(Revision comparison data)
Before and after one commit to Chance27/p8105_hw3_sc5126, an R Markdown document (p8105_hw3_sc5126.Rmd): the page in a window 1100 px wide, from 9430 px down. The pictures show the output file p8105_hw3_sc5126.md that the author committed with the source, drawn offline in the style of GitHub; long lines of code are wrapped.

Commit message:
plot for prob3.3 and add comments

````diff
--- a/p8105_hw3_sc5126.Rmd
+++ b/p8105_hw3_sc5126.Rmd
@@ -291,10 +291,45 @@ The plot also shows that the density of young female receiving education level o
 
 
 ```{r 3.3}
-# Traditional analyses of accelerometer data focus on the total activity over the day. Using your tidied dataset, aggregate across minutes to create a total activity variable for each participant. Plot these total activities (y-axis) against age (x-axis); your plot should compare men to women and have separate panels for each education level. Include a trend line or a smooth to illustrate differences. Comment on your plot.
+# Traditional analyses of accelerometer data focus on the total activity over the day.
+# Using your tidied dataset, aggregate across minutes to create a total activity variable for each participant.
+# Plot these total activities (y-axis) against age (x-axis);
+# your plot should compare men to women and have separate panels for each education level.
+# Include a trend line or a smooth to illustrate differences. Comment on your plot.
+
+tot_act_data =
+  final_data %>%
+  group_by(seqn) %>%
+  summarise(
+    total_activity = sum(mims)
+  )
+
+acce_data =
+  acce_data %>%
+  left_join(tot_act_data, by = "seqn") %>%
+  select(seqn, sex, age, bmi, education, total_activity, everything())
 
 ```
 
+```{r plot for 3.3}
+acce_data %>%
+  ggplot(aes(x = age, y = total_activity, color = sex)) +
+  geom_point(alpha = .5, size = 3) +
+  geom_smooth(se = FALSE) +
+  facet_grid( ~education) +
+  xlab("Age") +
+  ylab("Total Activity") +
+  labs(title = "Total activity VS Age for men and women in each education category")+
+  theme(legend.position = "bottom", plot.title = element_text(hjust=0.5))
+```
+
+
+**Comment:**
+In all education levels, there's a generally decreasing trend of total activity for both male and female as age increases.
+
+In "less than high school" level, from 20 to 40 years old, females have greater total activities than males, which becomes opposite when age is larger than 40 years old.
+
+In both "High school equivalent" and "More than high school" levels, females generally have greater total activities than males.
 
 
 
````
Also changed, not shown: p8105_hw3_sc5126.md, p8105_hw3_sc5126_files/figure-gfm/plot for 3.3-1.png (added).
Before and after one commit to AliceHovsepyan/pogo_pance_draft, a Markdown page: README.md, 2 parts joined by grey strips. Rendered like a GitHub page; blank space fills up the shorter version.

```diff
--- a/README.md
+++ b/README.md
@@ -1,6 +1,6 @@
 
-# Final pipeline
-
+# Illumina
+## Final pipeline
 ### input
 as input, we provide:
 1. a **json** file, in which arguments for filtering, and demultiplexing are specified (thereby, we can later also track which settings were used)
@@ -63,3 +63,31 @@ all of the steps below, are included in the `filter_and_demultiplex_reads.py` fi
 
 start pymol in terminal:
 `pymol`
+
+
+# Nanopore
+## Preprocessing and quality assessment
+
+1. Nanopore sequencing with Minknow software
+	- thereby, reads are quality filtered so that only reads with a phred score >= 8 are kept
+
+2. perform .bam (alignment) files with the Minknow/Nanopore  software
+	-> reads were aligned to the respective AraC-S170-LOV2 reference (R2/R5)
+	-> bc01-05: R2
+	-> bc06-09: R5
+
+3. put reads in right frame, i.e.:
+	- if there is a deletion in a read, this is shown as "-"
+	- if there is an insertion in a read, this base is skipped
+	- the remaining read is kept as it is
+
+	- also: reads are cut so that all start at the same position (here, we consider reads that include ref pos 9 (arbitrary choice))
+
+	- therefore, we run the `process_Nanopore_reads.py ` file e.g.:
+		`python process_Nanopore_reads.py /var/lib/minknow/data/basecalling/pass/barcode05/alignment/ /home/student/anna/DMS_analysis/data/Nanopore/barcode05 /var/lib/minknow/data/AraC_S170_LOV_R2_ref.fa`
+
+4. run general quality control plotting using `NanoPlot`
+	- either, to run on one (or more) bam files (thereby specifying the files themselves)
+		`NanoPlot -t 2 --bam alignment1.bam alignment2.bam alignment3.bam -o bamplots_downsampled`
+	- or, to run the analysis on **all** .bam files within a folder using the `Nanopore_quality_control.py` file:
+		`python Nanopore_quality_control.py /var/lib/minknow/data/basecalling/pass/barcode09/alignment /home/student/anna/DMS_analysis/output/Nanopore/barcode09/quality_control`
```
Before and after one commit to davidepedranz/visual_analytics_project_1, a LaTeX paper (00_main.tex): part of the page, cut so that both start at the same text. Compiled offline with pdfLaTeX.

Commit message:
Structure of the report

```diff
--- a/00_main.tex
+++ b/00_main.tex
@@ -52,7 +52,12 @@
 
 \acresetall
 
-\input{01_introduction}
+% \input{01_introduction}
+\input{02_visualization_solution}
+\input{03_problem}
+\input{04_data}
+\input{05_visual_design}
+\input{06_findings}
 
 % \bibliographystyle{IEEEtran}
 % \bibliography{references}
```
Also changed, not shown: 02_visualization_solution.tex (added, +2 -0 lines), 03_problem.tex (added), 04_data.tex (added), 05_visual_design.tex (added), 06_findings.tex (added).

◆ WHAT THE TASK ASKS ◆
Copy the records above. Keep every word as it is.

◆ SOLUTION TO THE PROBLEM ◆
Before and after one commit to Chance27/p8105_hw3_sc5126, an R Markdown document (p8105_hw3_sc5126.Rmd): the page in a window 1100 px wide, from 9430 px down. The pictures show the output file p8105_hw3_sc5126.md that the author committed with the source, drawn offline in the style of GitHub; long lines of code are wrapped.

Commit message:
plot for prob3.3 and add comments

````diff
--- a/p8105_hw3_sc5126.Rmd
+++ b/p8105_hw3_sc5126.Rmd
@@ -291,10 +291,45 @@ The plot also shows that the density of young female receiving education level o
 
 
 ```{r 3.3}
-# Traditional analyses of accelerometer data focus on the total activity over the day. Using your tidied dataset, aggregate across minutes to create a total activity variable for each participant. Plot these total activities (y-axis) against age (x-axis); your plot should compare men to women and have separate panels for each education level. Include a trend line or a smooth to illustrate differences. Comment on your plot.
+# Traditional analyses of accelerometer data focus on the total activity over the day.
+# Using your tidied dataset, aggregate across minutes to create a total activity variable for each participant.
+# Plot these total activities (y-axis) against age (x-axis);
+# your plot should compare men to women and have separate panels for each education level.
+# Include a trend line or a smooth to illustrate differences. Comment on your plot.
+
+tot_act_data =
+  final_data %>%
+  group_by(seqn) %>%
+  summarise(
+    total_activity = sum(mims)
+  )
+
+acce_data =
+  acce_data %>%
+  left_join(tot_act_data, by = "seqn") %>%
+  select(seqn, sex, age, bmi, education, total_activity, everything())
 
 ```
 
+```{r plot for 3.3}
+acce_data %>%
+  ggplot(aes(x = age, y = total_activity, color = sex)) +
+  geom_point(alpha = .5, size = 3) +
+  geom_smooth(se = FALSE) +
+  facet_grid( ~education) +
+  xlab("Age") +
+  ylab("Total Activity") +
+  labs(title = "Total activity VS Age for men and women in each education category")+
+  theme(legend.position = "bottom", plot.title = element_text(hjust=0.5))
+```
+
+
+**Comment:**
+In all education levels, there's a generally decreasing trend of total activity for both male and female as age increases.
+
+In "less than high school" level, from 20 to 40 years old, females have greater total activities than males, which becomes opposite when age is larger than 40 years old.
+
+In both "High school equivalent" and "More than high school" levels, females generally have greater total activities than males.
 
 
 
````
Also changed, not shown: p8105_hw3_sc5126.md, p8105_hw3_sc5126_files/figure-gfm/plot for 3.3-1.png (added).
Before and after one commit to AliceHovsepyan/pogo_pance_draft, a Markdown page: README.md, 2 parts joined by grey strips. Rendered like a GitHub page; blank space fills up the shorter version.

```diff
--- a/README.md
+++ b/README.md
@@ -1,6 +1,6 @@
 
-# Final pipeline
-
+# Illumina
+## Final pipeline
 ### input
 as input, we provide:
 1. a **json** file, in which arguments for filtering, and demultiplexing are specified (thereby, we can later also track which settings were used)
@@ -63,3 +63,31 @@ all of the steps below, are included in the `filter_and_demultiplex_reads.py` fi
 
 start pymol in terminal:
 `pymol`
+
+
+# Nanopore
+## Preprocessing and quality assessment
+
+1. Nanopore sequencing with Minknow software
+	- thereby, reads are quality filtered so that only reads with a phred score >= 8 are kept
+
+2. perform .bam (alignment) files with the Minknow/Nanopore  software
+	-> reads were aligned to the respective AraC-S170-LOV2 reference (R2/R5)
+	-> bc01-05: R2
+	-> bc06-09: R5
+
+3. put reads in right frame, i.e.:
+	- if there is a deletion in a read, this is shown as "-"
+	- if there is an insertion in a read, this base is skipped
+	- the remaining read is kept as it is
+
+	- also: reads are cut so that all start at the same position (here, we consider reads that include ref pos 9 (arbitrary choice))
+
+	- therefore, we run the `process_Nanopore_reads.py ` file e.g.:
+		`python process_Nanopore_reads.py /var/lib/minknow/data/basecalling/pass/barcode05/alignment/ /home/student/anna/DMS_analysis/data/Nanopore/barcode05 /var/lib/minknow/data/AraC_S170_LOV_R2_ref.fa`
+
+4. run general quality control plotting using `NanoPlot`
+	- either, to run on one (or more) bam files (thereby specifying the files themselves)
+		`NanoPlot -t 2 --bam alignment1.bam alignment2.bam alignment3.bam -o bamplots_downsampled`
+	- or, to run the analysis on **all** .bam files within a folder using the `Nanopore_quality_control.py` file:
+		`python Nanopore_quality_control.py /var/lib/minknow/data/basecalling/pass/barcode09/alignment /home/student/anna/DMS_analysis/output/Nanopore/barcode09/quality_control`
```
Before and after one commit to davidepedranz/visual_analytics_project_1, a LaTeX paper (00_main.tex): part of the page, cut so that both start at the same text. Compiled offline with pdfLaTeX.

Commit message:
Structure of the report

```diff
--- a/00_main.tex
+++ b/00_main.tex
@@ -52,7 +52,12 @@
 
 \acresetall
 
-\input{01_introduction}
+% \input{01_introduction}
+\input{02_visualization_solution}
+\input{03_problem}
+\input{04_data}
+\input{05_visual_design}
+\input{06_findings}
 
 % \bibliographystyle{IEEEtran}
 % \bibliography{references}
```
Also changed, not shown: 02_visualization_solution.tex (added, +2 -0 lines), 03_problem.tex (added), 04_data.tex (added), 05_visual_design.tex (added), 06_findings.tex (added).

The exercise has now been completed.